Public reporting of hospital infections or medical injuries is something the public wants to know about but the information must be complete and accurate.

This program was well done and helpful. It’s good to see that this information is being discussed amongst our leaders, but when I leave I wonder why this isn’t all happening already. If the public only knew what is being talked about as a plan, and not presently being done, they too would be shocked at how slow patient safety is moving.

Friday, October 9, 2009

I was recently explaining the programs and mission of PULSE of NY. As the president of PULSE of NY, I often need to explain what, exactly a grassroots patient safety organization does – and why. In this case, it was a person who was a high level administrator of a local hospital. After describing our work in patient safety, this woman asked what we feel about flu shots and the H1N1 specifically.

“We don’t take a position on flu shots” I explained. Obviously annoyed at my response, she questioned me repeatedly about the safety of patients when people go into the hospital and have not been vaccinated. I explained that the shot is being debated. We don’t get into debates about the rights of people to get vaccinated, or not. What I will debate is the right of a patient to get the correct vaccination in a clean environment. Still not satisfied she continued the discussion. I went on to explain that we can not guarantee that a person who has had the vaccination is not covered with other germs.

Most of us have MRSA on our body but if we are healthy, it won’t affect us. It is when we bring the germs into the sick patient there is a problem. So whether you have the flu or a cold or not, hand washing, covering your nose and mouth when coughing or sneezing is essential to the patient’s safety and if you have symptoms – stay away.

I have always said there are 3 areas I won’t debate; religion, politics and vaccinations.

Friday, October 2, 2009

I had the great honor of being asked to present, with two other colleagues, the 2009 Florence Nightingale and Dr. E. Codman Patient Safety Day Award This was the first time the award was presented and Dr. Lucian Leape was the recipient .

I joined John McCormack from Massachusetts and Becky Martins from Maine at the Harvard School of Public Health to meet with Dr. Leape. Many of us know Dr. Leape as the “Grandfather” of patient safety. He led the landmark study released in November 1999 “To Err is Human, Building a Safer Health System”. This study reported that as many as 98,000 people die each year in hospitals from preventable medical errors. The release of the IOM report gave many patient safety advocates credibility in our call for change.

Patient Safety Day, held each year on July 25th is a time to remember those who have been harmed by their medical care. This is done by lighting a candle at noon and 6:00 PM and sharing a moment of silence. In New York, we have held sharing circles, speaker programs and very solemn moments over the years. It is after all, the chance to remember why we do this work.

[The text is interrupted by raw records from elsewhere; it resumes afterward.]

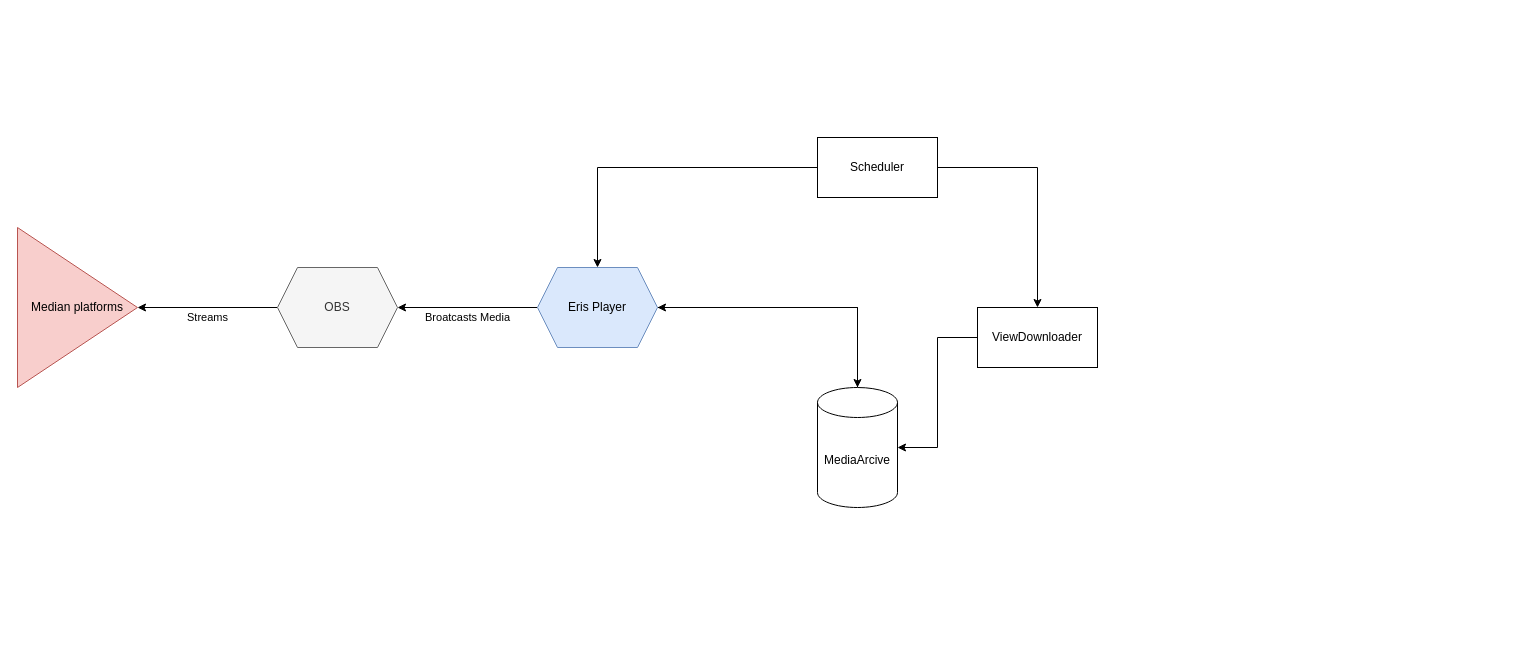
Earlier version of the draw.io diagram ErisPlayer_Documentation.drawio (Eris-Television/Eris-Player). Source tidied: cells renumbered, new cells numbered last; positions are measured from the earlier drawing's top-left corner, leaving out a move shared by most shapes. Both pictures are drawn from the tidied source at 100%, with x=0, y=0 at pixel (17, 137).
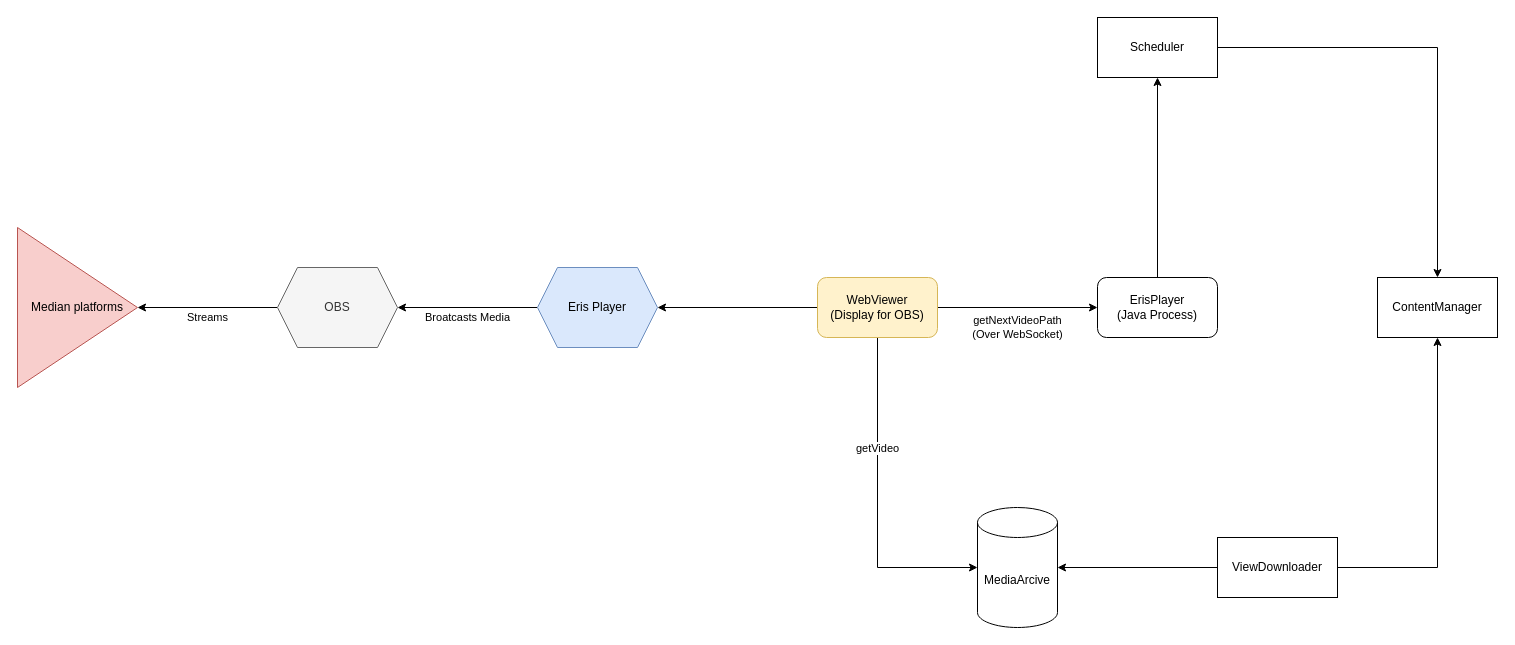
The same page after the edit.

What changed in the source:
```diff
@@
 <mxGraphModel>
   <root>
     <mxCell id="0" />
     <mxCell id="1" parent="0" />
     <mxCell id="2" value="Streams" style="edgeStyle=orthogonalEdgeStyle;rounded=0;jettySize=auto;html=1;" parent="1" edge="1" source="3" target="4">
       <mxGeometry y="10" relative="1" as="geometry" />
     </mxCell>
     <mxCell id="3" value="OBS" style="shape=hexagon;perimeter=hexagonPerimeter2;whiteSpace=wrap;html=1;fixedSize=1;fillColor=#f5f5f5;fontColor=#333333;strokeColor=#666666;" parent="1" vertex="1">
       <mxGeometry x="260" y="130" width="120" height="80" as="geometry" />
     </mxCell>
     <mxCell id="4" value="Median platforms" style="triangle;whiteSpace=wrap;html=1;fillColor=#f8cecc;strokeColor=#b85450;" parent="1" vertex="1">
       <mxGeometry y="90" width="120" height="160" as="geometry" />
     </mxCell>
     <mxCell id="5" value="Broatcasts Media" style="edgeStyle=orthogonalEdgeStyle;rounded=0;jettySize=auto;html=1;entryX=1;entryY=0.5;entryDx=0;entryDy=0;" parent="1" edge="1" source="7" target="3">
       <mxGeometry y="10" relative="1" as="geometry" />
     </mxCell>
-    <mxCell id="6" style="edgeStyle=orthogonalEdgeStyle;rounded=0;jettySize=auto;html=1;entryX=0.5;entryY=0;entryDx=0;entryDy=0;entryPerimeter=0;" parent="1" edge="1" source="7" target="12">
-      <mxGeometry relative="1" as="geometry" />
-    </mxCell>
     <mxCell id="7" value="Eris Player" style="shape=hexagon;perimeter=hexagonPerimeter2;whiteSpace=wrap;html=1;fixedSize=1;fillColor=#dae8fc;strokeColor=#6c8ebf;" parent="1" vertex="1">
       <mxGeometry x="520" y="130" width="120" height="80" as="geometry" />
     </mxCell>
-    <mxCell id="8" style="edgeStyle=orthogonalEdgeStyle;rounded=0;jettySize=auto;html=1;" parent="1" edge="1" source="10" target="7">
-      <mxGeometry relative="1" as="geometry" />
-    </mxCell>
-    <mxCell id="9" style="edgeStyle=orthogonalEdgeStyle;rounded=0;jettySize=auto;html=1;" parent="1" edge="1" source="10" target="14">
-      <mxGeometry relative="1" as="geometry" />
-    </mxCell>
-    <mxCell id="10" value="Scheduler" style="rounded=0;whiteSpace=wrap;html=1;" parent="1" vertex="1">
-      <mxGeometry x="800" width="120" height="60" as="geometry" />
-    </mxCell>
-    <mxCell id="11" style="edgeStyle=orthogonalEdgeStyle;rounded=0;jettySize=auto;html=1;entryX=1;entryY=0.5;entryDx=0;entryDy=0;" parent="1" edge="1" source="12" target="7">
-      <mxGeometry relative="1" as="geometry">
-        <Array as="points">
-          <mxPoint x="840" y="170" />
-        </Array>
-      </mxGeometry>
-    </mxCell>
-    <mxCell id="12" value="MediaArcive" style="shape=cylinder3;whiteSpace=wrap;html=1;boundedLbl=1;backgroundOutline=1;size=15;" parent="1" vertex="1">
-      <mxGeometry x="800" y="250" width="80" height="120" as="geometry" />
+    <mxCell id="12" value="MediaArcive&lt;br&gt;" style="shape=cylinder3;whiteSpace=wrap;html=1;boundedLbl=1;backgroundOutline=1;size=15;" parent="1" vertex="1">
+      <mxGeometry x="960" y="370" width="80" height="120" as="geometry" />
     </mxCell>
     <mxCell id="13" style="edgeStyle=orthogonalEdgeStyle;rounded=0;jettySize=auto;html=1;entryX=1;entryY=0.5;entryDx=0;entryDy=0;entryPerimeter=0;" parent="1" edge="1" source="14" target="12">
       <mxGeometry relative="1" as="geometry" />
     </mxCell>
+    <mxCell id="15" style="edgeStyle=orthogonalEdgeStyle;rounded=0;jettySize=auto;html=1;entryX=0.5;entryY=1;entryDx=0;entryDy=0;" parent="1" edge="1" source="14" target="23">
+      <mxGeometry relative="1" as="geometry" />
+    </mxCell>
     <mxCell id="14" value="ViewDownloader" style="rounded=0;whiteSpace=wrap;html=1;" parent="1" vertex="1">
-      <mxGeometry x="960" y="170" width="120" height="60" as="geometry" />
+      <mxGeometry x="1200" y="400" width="120" height="60" as="geometry" />
     </mxCell>
+    <mxCell id="16" style="edgeStyle=orthogonalEdgeStyle;rounded=0;jettySize=auto;html=1;entryX=1;entryY=0.5;entryDx=0;entryDy=0;" parent="1" edge="1" source="19" target="7">
+      <mxGeometry relative="1" as="geometry" />
+    </mxCell>
+    <mxCell id="17" value="getNextVideoPath&lt;br&gt;(Over WebSocket)" style="edgeStyle=orthogonalEdgeStyle;rounded=0;jettySize=auto;html=1;entryX=0;entryY=0.5;entryDx=0;entryDy=0;" parent="1" edge="1" source="19" target="21">
+      <mxGeometry y="-20" relative="1" as="geometry" />
+    </mxCell>
+    <mxCell id="18" value="getVideo" style="edgeStyle=orthogonalEdgeStyle;rounded=0;jettySize=auto;html=1;entryX=0;entryY=0.5;entryDx=0;entryDy=0;entryPerimeter=0;exitX=0.5;exitY=1;exitDx=0;exitDy=0;" parent="1" edge="1" source="19" target="12">
+      <mxGeometry x="-0.33" relative="1" as="geometry" />
+    </mxCell>
+    <mxCell id="19" value="WebViewer&lt;br&gt;(Display for OBS)" style="rounded=1;whiteSpace=wrap;html=1;fillColor=#fff2cc;strokeColor=#d6b656;" parent="1" vertex="1">
+      <mxGeometry x="800" y="140" width="120" height="60" as="geometry" />
+    </mxCell>
+    <mxCell id="20" style="edgeStyle=orthogonalEdgeStyle;rounded=0;jettySize=auto;html=1;entryX=0.5;entryY=1;entryDx=0;entryDy=0;" parent="1" edge="1" source="21" target="10">
+      <mxGeometry relative="1" as="geometry" />
+    </mxCell>
+    <mxCell id="21" value="ErisPlayer&lt;br&gt;(Java Process)" style="rounded=1;whiteSpace=wrap;html=1;" parent="1" vertex="1">
+      <mxGeometry x="1080" y="140" width="120" height="60" as="geometry" />
+    </mxCell>
+    <mxCell id="22" style="edgeStyle=orthogonalEdgeStyle;rounded=0;jettySize=auto;html=1;entryX=0.5;entryY=0;entryDx=0;entryDy=0;" parent="1" edge="1" source="10" target="23">
+      <mxGeometry relative="1" as="geometry" />
+    </mxCell>
+    <mxCell id="10" value="Scheduler" style="rounded=0;whiteSpace=wrap;html=1;" parent="1" vertex="1">
+      <mxGeometry x="1080" y="-120" width="120" height="60" as="geometry" />
+    </mxCell>
+    <mxCell id="23" value="ContentManager" style="rounded=0;whiteSpace=wrap;html=1;" parent="1" vertex="1">
+      <mxGeometry x="1360" y="140" width="120" height="60" as="geometry" />
+    </mxCell>
   </root>
 </mxGraphModel>
```
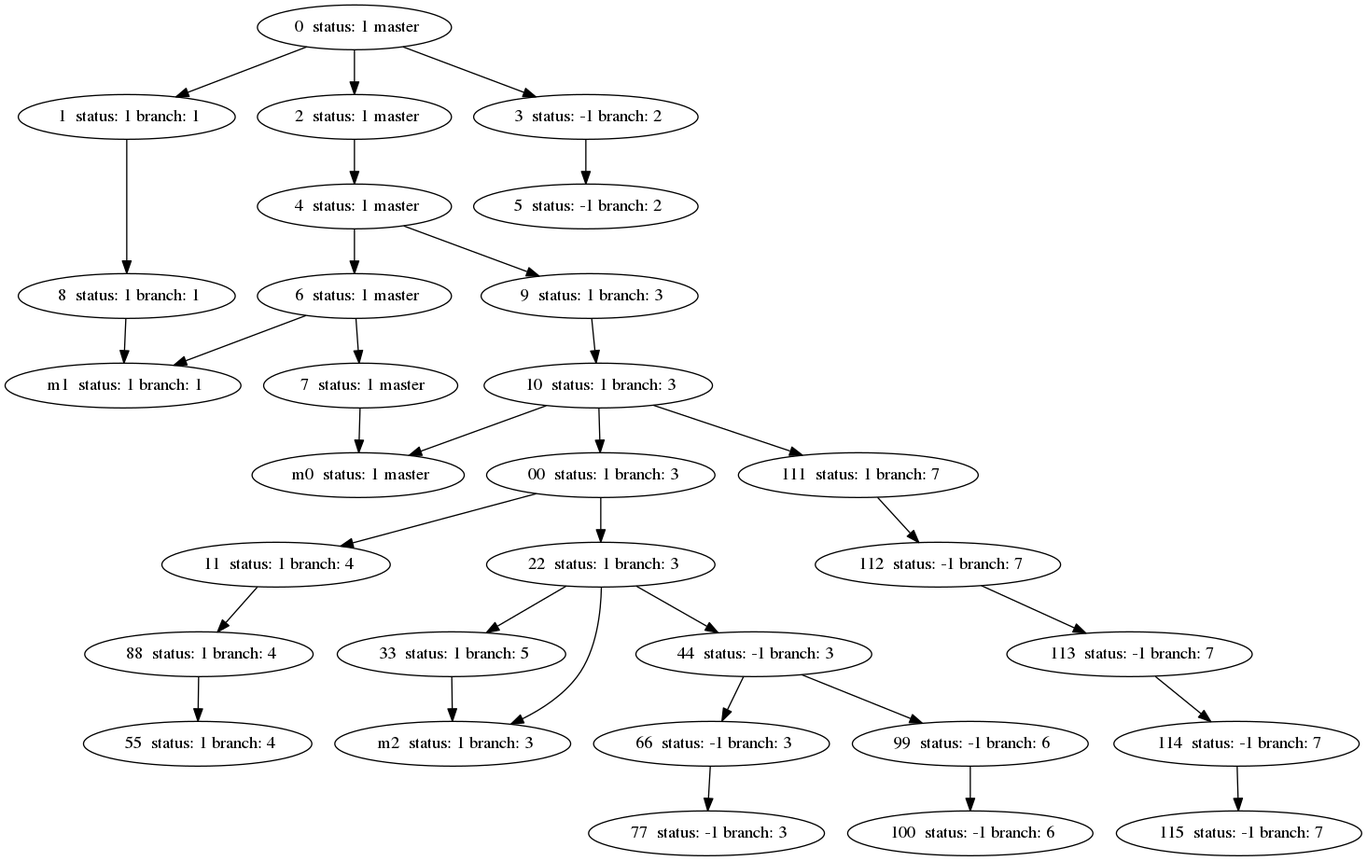
The Graphviz diagram grafo.png in alejo17/EDA, before a commit. Its source is kept beside it as grafo.dot.
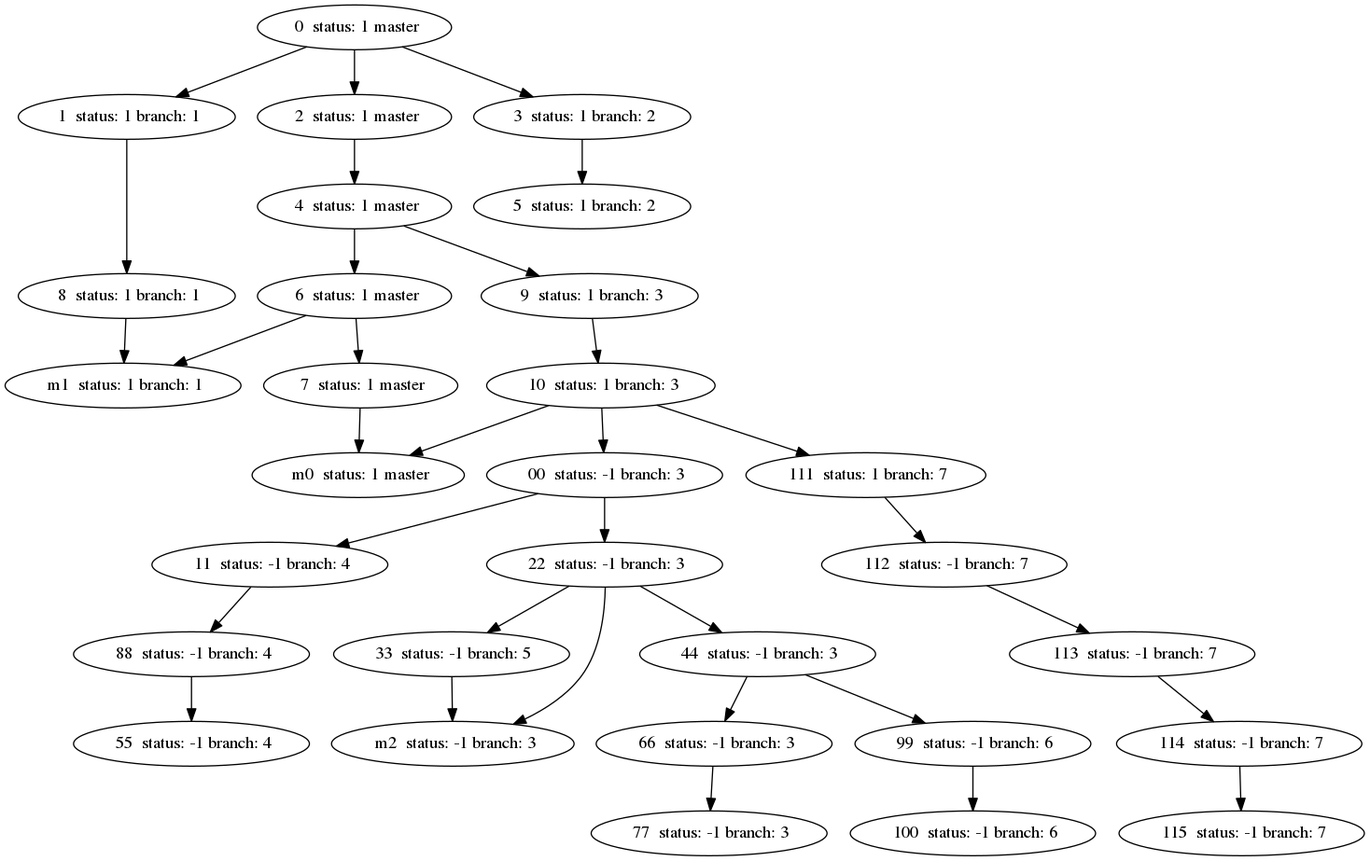
Above is the later version.

The edit, as a diff of the source:
```diff
@@ -3,9 +3,9 @@
 	0[label=" 0  status: 1 master";];
 	1[label=" 1  status: 1 branch: 1";];
 	2[label=" 2  status: 1 master";];
-	3[label=" 3  status: -1 branch: 2";];
+	3[label=" 3  status: 1 branch: 2";];
 	4[label=" 4  status: 1 master";];
-	5[label=" 5  status: -1 branch: 2";];
+	5[label=" 5  status: 1 branch: 2";];
 	6[label=" 6  status: 1 master";];
 	7[label=" 7  status: 1 master";];
 	8[label=" 8  status: 1 branch: 1";];
@@ -13,18 +13,18 @@
 	10[label=" 10  status: 1 branch: 3";];
 	m0[label=" m0  status: 1 master";];
 	m1[label=" m1  status: 1 branch: 1";];
-	00[label=" 00  status: 1 branch: 3";];
-	11[label=" 11  status: 1 branch: 4";];
-	22[label=" 22  status: 1 branch: 3";];
-	33[label=" 33  status: 1 branch: 5";];
+	00[label=" 00  status: -1 branch: 3";];
+	11[label=" 11  status: -1 branch: 4";];
+	22[label=" 22  status: -1 branch: 3";];
+	33[label=" 33  status: -1 branch: 5";];
 	44[label=" 44  status: -1 branch: 3";];
-	55[label=" 55  status: 1 branch: 4";];
+	55[label=" 55  status: -1 branch: 4";];
 	66[label=" 66  status: -1 branch: 3";];
 	77[label=" 77  status: -1 branch: 3";];
-	88[label=" 88  status: 1 branch: 4";];
+	88[label=" 88  status: -1 branch: 4";];
 	99[label=" 99  status: -1 branch: 6";];
 	100[label=" 100  status: -1 branch: 6";];
-	m2[label=" m2  status: 1 branch: 3";];
+	m2[label=" m2  status: -1 branch: 3";];
 	111[label=" 111  status: 1 branch: 7";];
 	112[label=" 112  status: -1 branch: 7";];
 	113[label=" 113  status: -1 branch: 7";];
```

Dr. Leape is a charming man with eyes that light up and a laugh that touches the soul. He is such a gentle and charming man. But, when he talks about patient safety, he has serious moments. Moments that make me wonder what is really twirling around in that brilliant mind of his.

I asked Dr. Leape what he would say to the advocates across the nation if he were to whisper in our ear what we should do to make change. He said to continue to push for transparency. I too
agree that we need to talk about a problem if we were ever to fix it. To make change of a problem, first you have to acknowledge it.

Following our meeting and award presentation to Dr. Leape we met up with Tanya. Tanya is from New Hampshire and a PhD candidate going to the University of Massachusetts Medical School. We have one thing in common besides our passion for patient safety. Tanya lost her 4 year old son following a tonsillectomy. Tanya didn’t know people can die from tonsillectomies. I too didn’t know. Unfortunately, too many people just don’t know. If we talk about the problem, we can address it. Dr. Leape addresses it.

Congratulations on your well deserved award Dr. Leape.